Amelia: DVD, Blu-ray Movie Review

3/21/2010 Posted by Admin

DVD,Blu-ray Movie Review


Directed by Mira Nair, written by Ron Bass and Anna Hamilton Phelan, rated PG, 108 minutes.

By our guest blogger, Jeremy Wilkinson.

Amelia Earhart is a legend whose story continues to fascinate. Producing a biopic for someone as compelling as she is difficult, but director Mira Nair more or less is able to make the film work.

The film picks up around the time Amelia Earhart (Hilary Swank) is approached by publisher George Putnam (Richard Gere), who wants her to be the first woman to cross the Atlantic Ocean in a plane. Aside from a few flashbacks, the film sticks to chronicling her career as a pilot, her marriage to Putnam, and her eventual disappearance.

Many shots have beautiful scenery and while most of the film is in color, it is interspersed with black-and-white footage meant to look like 1930s news. The camerawork, while not groundbreaking, does what it needs to do to present the story.

Unfortunately, the writing is sadly uneven. “Why does a man ride a horse?” is a response Amelia gives when asked why she wants to fly. That line, and lines like it, almost scream “manufactured!” and they detract from the believability of the characters. The script also interferes with the chemistry of Swank and Gere. When he finally proposes to her, it’s in such a way that you wonder exactly why she said yes. There also is a race in the movie…but the actual race is inexplicably left out and one only sees the beginning and the end of it.

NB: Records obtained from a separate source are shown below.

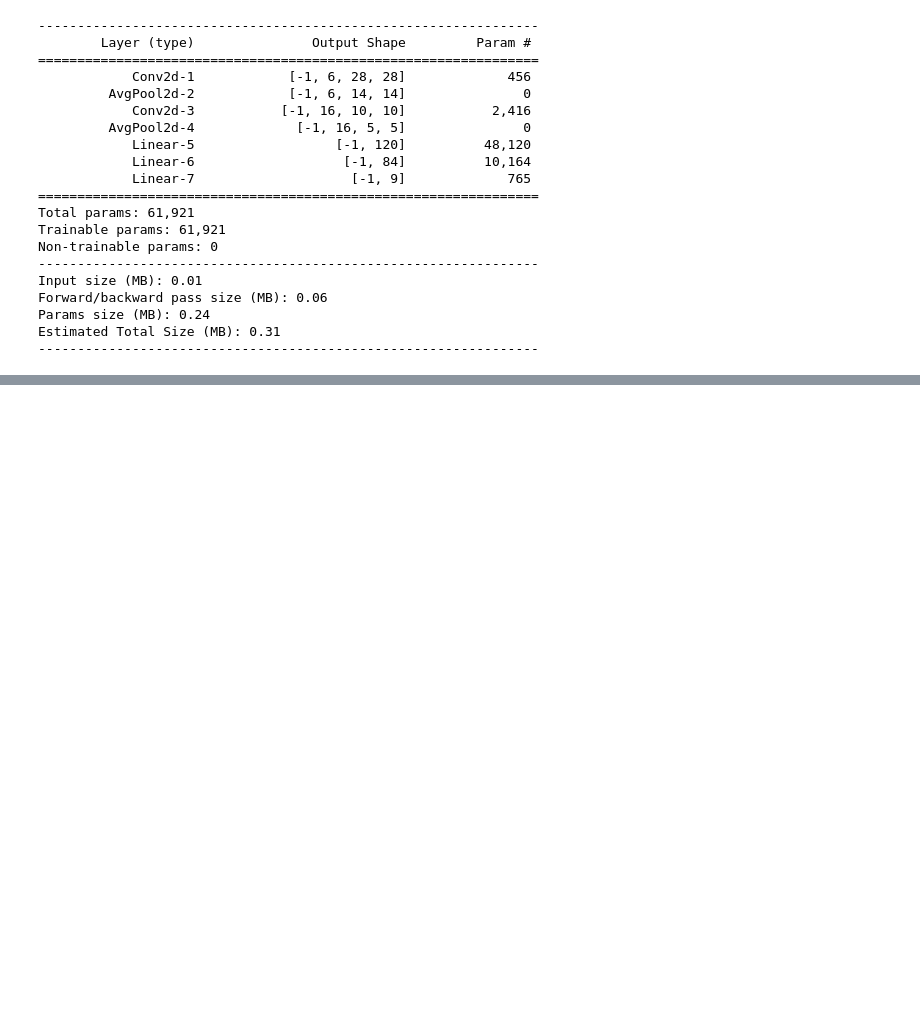
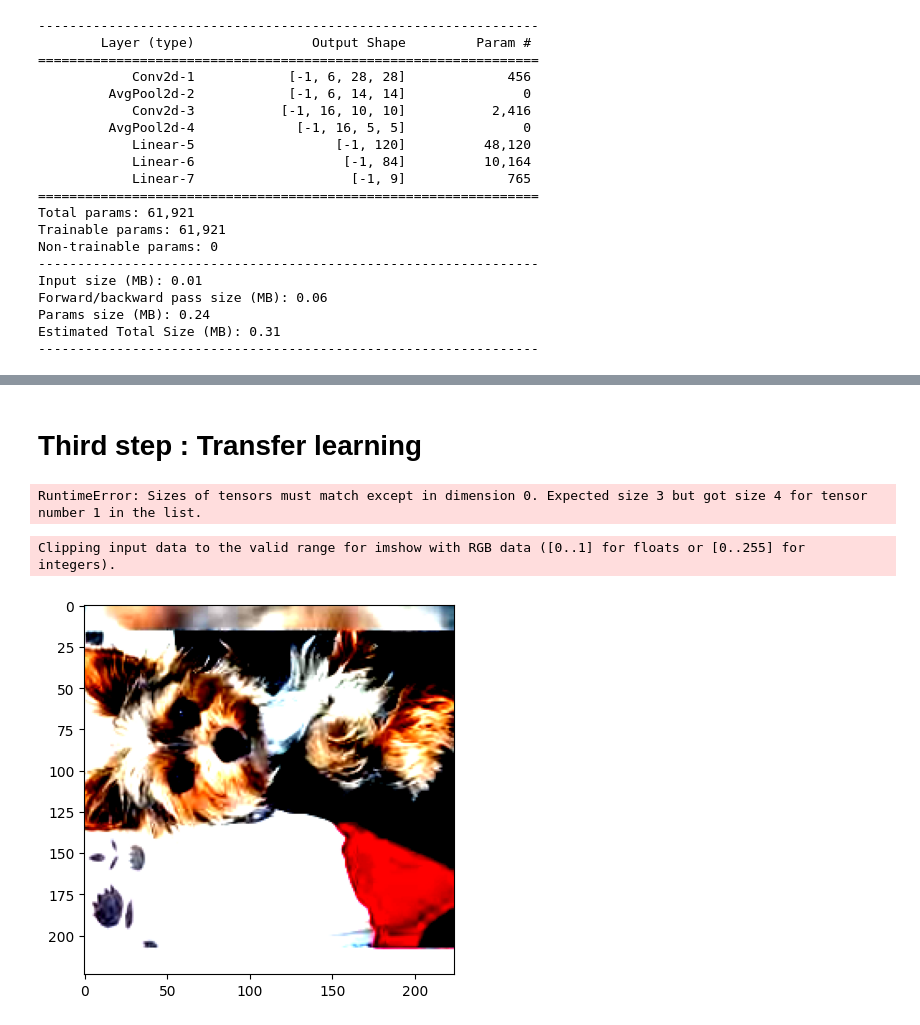
Before and after one commit to ThibautMrl/Lab4_CNN, a Jupyter notebook: Thibaut_Maurel_CNN.ipynb, the cells around one changed output, grey strips where cells are left out. Saved outputs shown, nothing was run; the diff lists cells and outputs as text; code cells hidden in the pictures; blank space fills up the shorter version.

```diff
--- a/Thibaut_Maurel_CNN.ipynb
+++ b/Thibaut_Maurel_CNN.ipynb
@@ -403,0 +423,2 @@ plt.show()
+# %% [markdown]
+# Third step : Transfer learning
@@ -403,0 +432,45 @@ plt.show()
+# %%
+classes = ['mucca', 'elefante', 'gatto', 'cavallo', 'scoiattolo', 'ragno', 'pecora', 'farfalla', 'gallina', 'cane']
+nbClasses = len(classes)
+datasetRoot = 'animal-10/raw-img/'
+
+rootTrain = datasetRoot+'train/'
+classLabel = 0
+
+# define a transform to resize the input images and convert them to PyTorch tensors
+transform = transforms.Compose([
+    transforms.Resize((224, 224)),
+    transforms.ToTensor(),
+])
+
+# initialize the input and output data
+xTrain = torch.empty(size=(0, 3, 224, 224))
+yTrain = []
+
+for cl in classes:
+    listImages = glob.glob(rootTrain + cl + '/*')[:100]
+    yTrain += [classLabel] * len(listImages)
+
+    for pathImg in listImages:
+        img = Image.open(pathImg)  # load image
+        im = transform(img)  # apply transform
+        im = im.unsqueeze(0)  # add a batch dimension
+        xTrain = torch.cat([xTrain, im])  # add the image to the train dataset
+
+    classLabel += 1
+
+print(len(yTrain))
+print(xTrain.shape)
+
+# convert the output labels to one-hot encoded vectors
+yTrain = torch.nn.functional.one_hot(torch.tensor(yTrain), num_classes=nbClasses)
+# %% [output]
+RuntimeError: Sizes of tensors must match except in dimension 0. Expected size 3 but got size 4 for tensor number 1 in the list.
+# %%
+im,label = dataloader.dataset[0]
+im = im.permute(2, 1, 0)
+plt.imshow(im)
+plt.show()
+# %% [output]
+Clipping input data to the valid range for imshow with RGB data ([0..1] for floats or [0..255] for integers).
+[figure, added]
```
Also changed, not shown: parts of 8 cells of this notebook.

Despite this, both Swank and Gere deliver fine performances. Swank is believeable as Earhart and while Gere isn’t quite on his A-game, he still does well as Putnam. Ewan McGregor also stars in the movie as Gene Vidal, a fellow pilot Amelia has an affair with. While that arc is important to the story, McGregor just seems “there” for the film, not really bringing much to the character.

One of the positive aspects of the film is that it steers away from any crackpot conspiracy theories about what happened to Earhart. There are no references to Earhart being a spy during World War II, an identity change, or anything like that.

Amelia is a film that could have been great, but instead is an average film about an above-average person. It’s not terrible, per se…it’s just not that good.

Grade: C

View the trailer for "Amelia" here:

  • Digg
  • StumbleUpon
  • Yahoo! Buzz
  • Technorati
  • Facebook
  • TwitThis
  • MySpace
  • LinkedIn
  • Live
  • Google
  • Reddit
  • Sphinn
  • Propeller
  • Slashdot
  • Netvibes